Liver cancers are malignant tumors that arise from the organ’s own tissue. The incidence of the disease varies regionally. While the disease is an important public health problem especially in regions where Hepatitis B infection is common, it is a less common type of cancer in developed countries where vaccination is performed effectively. It is more common in men than in women. Hepatocellular carcinoma originating from hepatocyte, the functional cell of the liver, constitutes approximately 90% of liver cancers. The remainder are tumors called cholangiocarcinoma that mostly originate from the bile ducts inside the liver. Metastases are the most common tumors in the liver. Metastasis is when cancer in another organ or tissue spreads to the liver. Cancers in almost any part of the body can spread to the liver.
Liver cancer symptoms
Many patients with liver cancer do not have any symptoms in the early period. Therefore, follow-up is very important for early diagnosis, especially in high-risk patients such as cirrhosis, even if there is no complaint. Liver cancers are usually abdominal bloating, yellowing of the skin, itching, pain starting from the upper right part of the abdomen and hitting the back, sudden weight loss, loss of appetite for weeks, feeling of fullness and bloating after eating despite eating very little food, fever, sweating at night, sudden worsening in general health, urine. It manifests itself with signs of jaundice such as darkening in color and pale colored stools. Although most of these symptoms are severe symptoms, they are not the differential symptoms for liver cancer because all of them can be caused by another condition, such as an infection.
Liver cancer causes and risk factors
Although the cause of liver cancer is not known precisely, there are some diseases or substances that are thought to be responsible for the disease and increase the risk significantly. Hepatitis B and hepatitis C virus and being a virus carrier are the most important underlying causes. Liver cancer can occur years after such viral infections have been seen. You can pass the disease without complaints of hepatitis viruses, and only with blood tests it can be understood that you have had the disease. Wound caused by liver cirrhosis (5% of cirrhosis patients have liver cancer risk), liver adenoma, some carcinogenic substances in food, some drugs and metabolic diseases such as hemacromatosis, intake of anabolic steroids, fatty liver, family history of liver cancer, cereals poisons called aflatoxin produced by living mushrooms called Aspergillus, smoking, arsenic, which is a poison in drinking water, diabetes, being overweight, having a weak immunity and using some types of birth control pills, alcohol (1 in 3 cases of liver cancer) i occurs due to alcohol) is among the causes of liver cancer.

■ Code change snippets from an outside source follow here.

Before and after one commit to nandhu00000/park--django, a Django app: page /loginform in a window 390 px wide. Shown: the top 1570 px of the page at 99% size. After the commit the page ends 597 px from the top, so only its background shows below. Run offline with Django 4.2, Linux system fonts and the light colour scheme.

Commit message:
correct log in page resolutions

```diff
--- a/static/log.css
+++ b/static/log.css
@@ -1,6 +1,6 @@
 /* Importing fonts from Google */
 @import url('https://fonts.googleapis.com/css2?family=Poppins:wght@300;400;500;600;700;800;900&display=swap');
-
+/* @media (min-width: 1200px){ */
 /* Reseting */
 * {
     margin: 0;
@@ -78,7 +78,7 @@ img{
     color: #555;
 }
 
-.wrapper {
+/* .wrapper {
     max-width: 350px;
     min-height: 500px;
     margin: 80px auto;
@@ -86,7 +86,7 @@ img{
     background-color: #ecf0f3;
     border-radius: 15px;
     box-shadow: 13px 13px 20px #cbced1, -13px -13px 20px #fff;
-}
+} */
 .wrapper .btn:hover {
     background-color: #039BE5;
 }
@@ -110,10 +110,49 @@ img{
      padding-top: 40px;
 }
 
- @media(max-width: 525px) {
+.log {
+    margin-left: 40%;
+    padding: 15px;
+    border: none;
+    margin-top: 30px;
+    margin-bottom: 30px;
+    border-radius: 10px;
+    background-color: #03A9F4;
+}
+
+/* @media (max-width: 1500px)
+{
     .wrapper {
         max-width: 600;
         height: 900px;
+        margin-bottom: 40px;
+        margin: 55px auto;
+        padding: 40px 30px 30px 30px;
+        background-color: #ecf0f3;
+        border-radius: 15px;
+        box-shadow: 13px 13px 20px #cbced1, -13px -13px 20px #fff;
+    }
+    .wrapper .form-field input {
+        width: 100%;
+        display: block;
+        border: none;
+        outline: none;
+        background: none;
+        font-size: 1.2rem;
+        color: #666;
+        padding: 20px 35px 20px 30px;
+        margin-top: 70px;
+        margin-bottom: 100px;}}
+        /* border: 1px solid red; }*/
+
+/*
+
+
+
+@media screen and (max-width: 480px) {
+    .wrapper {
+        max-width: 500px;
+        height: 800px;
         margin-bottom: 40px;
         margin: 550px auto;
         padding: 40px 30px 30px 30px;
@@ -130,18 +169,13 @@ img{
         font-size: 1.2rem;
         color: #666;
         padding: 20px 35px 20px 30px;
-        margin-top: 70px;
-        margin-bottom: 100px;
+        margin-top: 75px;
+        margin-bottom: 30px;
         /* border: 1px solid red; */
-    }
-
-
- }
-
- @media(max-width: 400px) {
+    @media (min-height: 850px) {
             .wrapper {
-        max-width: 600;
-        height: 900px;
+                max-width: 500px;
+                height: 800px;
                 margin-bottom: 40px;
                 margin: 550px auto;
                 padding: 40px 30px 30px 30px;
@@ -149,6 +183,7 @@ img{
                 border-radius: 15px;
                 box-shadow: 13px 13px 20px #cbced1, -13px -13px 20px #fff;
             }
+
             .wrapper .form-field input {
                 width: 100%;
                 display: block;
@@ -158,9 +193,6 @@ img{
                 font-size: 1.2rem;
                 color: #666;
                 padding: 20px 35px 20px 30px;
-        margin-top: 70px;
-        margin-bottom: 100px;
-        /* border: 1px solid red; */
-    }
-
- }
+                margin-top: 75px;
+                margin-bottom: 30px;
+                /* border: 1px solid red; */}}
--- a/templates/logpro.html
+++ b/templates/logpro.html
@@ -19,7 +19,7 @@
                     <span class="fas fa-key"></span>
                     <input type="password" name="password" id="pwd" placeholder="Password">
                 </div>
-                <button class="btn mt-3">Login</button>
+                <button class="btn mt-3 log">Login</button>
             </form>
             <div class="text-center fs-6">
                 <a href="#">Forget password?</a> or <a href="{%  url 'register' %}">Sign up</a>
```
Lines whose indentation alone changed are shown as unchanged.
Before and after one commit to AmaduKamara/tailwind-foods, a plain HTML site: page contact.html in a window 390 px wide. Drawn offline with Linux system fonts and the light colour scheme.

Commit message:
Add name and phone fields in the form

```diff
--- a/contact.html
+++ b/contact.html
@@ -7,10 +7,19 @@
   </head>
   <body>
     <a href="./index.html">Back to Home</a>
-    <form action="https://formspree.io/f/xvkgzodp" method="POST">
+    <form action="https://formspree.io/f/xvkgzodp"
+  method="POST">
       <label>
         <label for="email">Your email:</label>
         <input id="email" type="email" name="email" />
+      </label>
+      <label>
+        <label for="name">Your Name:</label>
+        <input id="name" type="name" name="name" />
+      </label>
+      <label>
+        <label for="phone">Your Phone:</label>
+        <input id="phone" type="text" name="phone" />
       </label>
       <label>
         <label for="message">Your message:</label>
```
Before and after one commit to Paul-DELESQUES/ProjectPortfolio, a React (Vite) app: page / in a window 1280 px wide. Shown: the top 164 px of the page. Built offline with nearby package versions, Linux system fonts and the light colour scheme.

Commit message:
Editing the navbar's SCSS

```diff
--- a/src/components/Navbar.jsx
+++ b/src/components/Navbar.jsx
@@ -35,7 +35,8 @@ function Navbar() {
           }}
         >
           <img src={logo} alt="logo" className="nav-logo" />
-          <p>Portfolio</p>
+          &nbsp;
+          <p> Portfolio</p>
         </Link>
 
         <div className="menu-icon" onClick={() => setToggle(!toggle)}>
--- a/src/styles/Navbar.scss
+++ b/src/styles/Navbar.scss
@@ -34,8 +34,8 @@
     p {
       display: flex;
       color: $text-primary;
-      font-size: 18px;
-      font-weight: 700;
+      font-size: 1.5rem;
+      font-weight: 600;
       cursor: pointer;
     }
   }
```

How is liver cancer detected?
Although the chance of early diagnosis in liver cancer is very low, it is possible to catch the disease before it progresses to advanced stages with regular controls, especially in high-risk patients. The diagnosis of the disease can be made by ultrasonography, computed tomography and magnetic resonance. In addition, an alphafeutoprotein test is also performed.
Liver cancer treatment
Hepatocellular carcinoma (HCC) is the most common liver cancer and different treatment options are available. Surgical treatment is the most beneficial treatment method for patients. Removal of part of the liver to include tumors or liver transplantation are treatment options. What is important in the surgery is that the liver that will be left behind is of sufficient quality and size for the patient. Chemotherapy, radiotherapy, methods in which the tumor is burned (ablation therapy) or nuclear medicine treatments with microspheres can be applied in tumors where surgery is not suitable or in patients who are thought to be unable to handle these major surgeries.